- [What this task involves]
When you have gone through the records, report how many lines include "notes", giving the number and nothing more.
(Beginning of Entries shown)
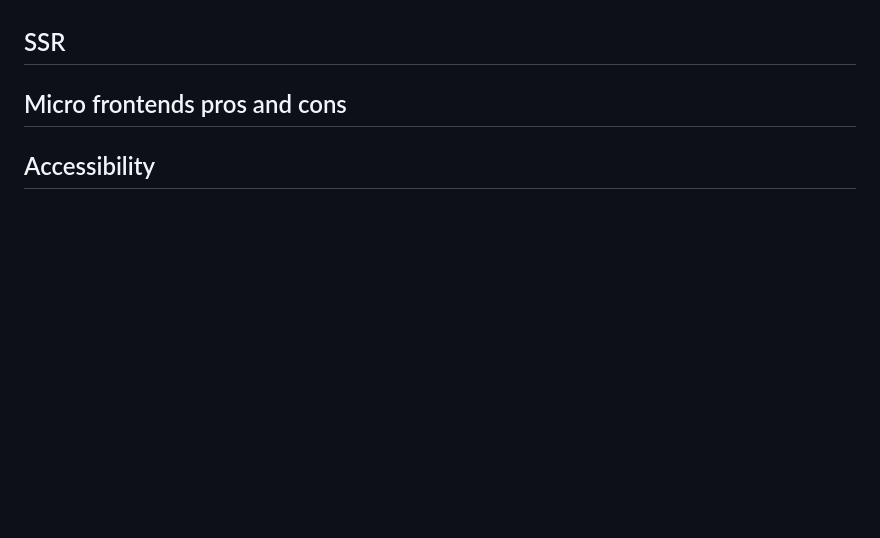
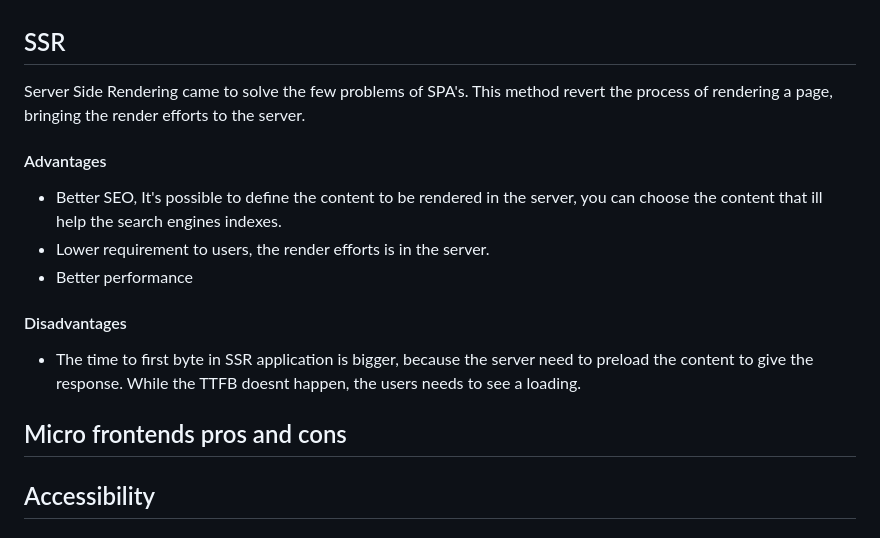
Before and after one commit to degrecci/I-should-know-about-development, a Markdown page: frontend/notes.md, the part around the change. Drawn GitHub-style; blank space fills up the shorter version.

Commit message:
feat: add SSR

```diff
--- a/frontend/notes.md
+++ b/frontend/notes.md
@@ -204,6 +204,18 @@ Single Page Application are webpages that are loaded in the first page interacti
 
 ## SSR
 
+Server Side Rendering came to solve the few problems of SPA's. This method revert the process of rendering a page, bringing the render efforts to the server.
+
+#### Advantages
+
+- Better SEO, It's possible to define the content to be rendered in the server, you can choose the content that ill help the search engines indexes.
+- Lower requirement to users, the render efforts is in the server.
+- Better performance
+
+#### Disadvantages
+
+- The time to first byte in SSR application is bigger, because the server need to preload the content to give the response. While the TTFB doesnt happen, the users needs to see a loading.
+
 ## Micro frontends pros and cons
 
 ## Accessibility
```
(End of Entries shown)
- [Response area]
3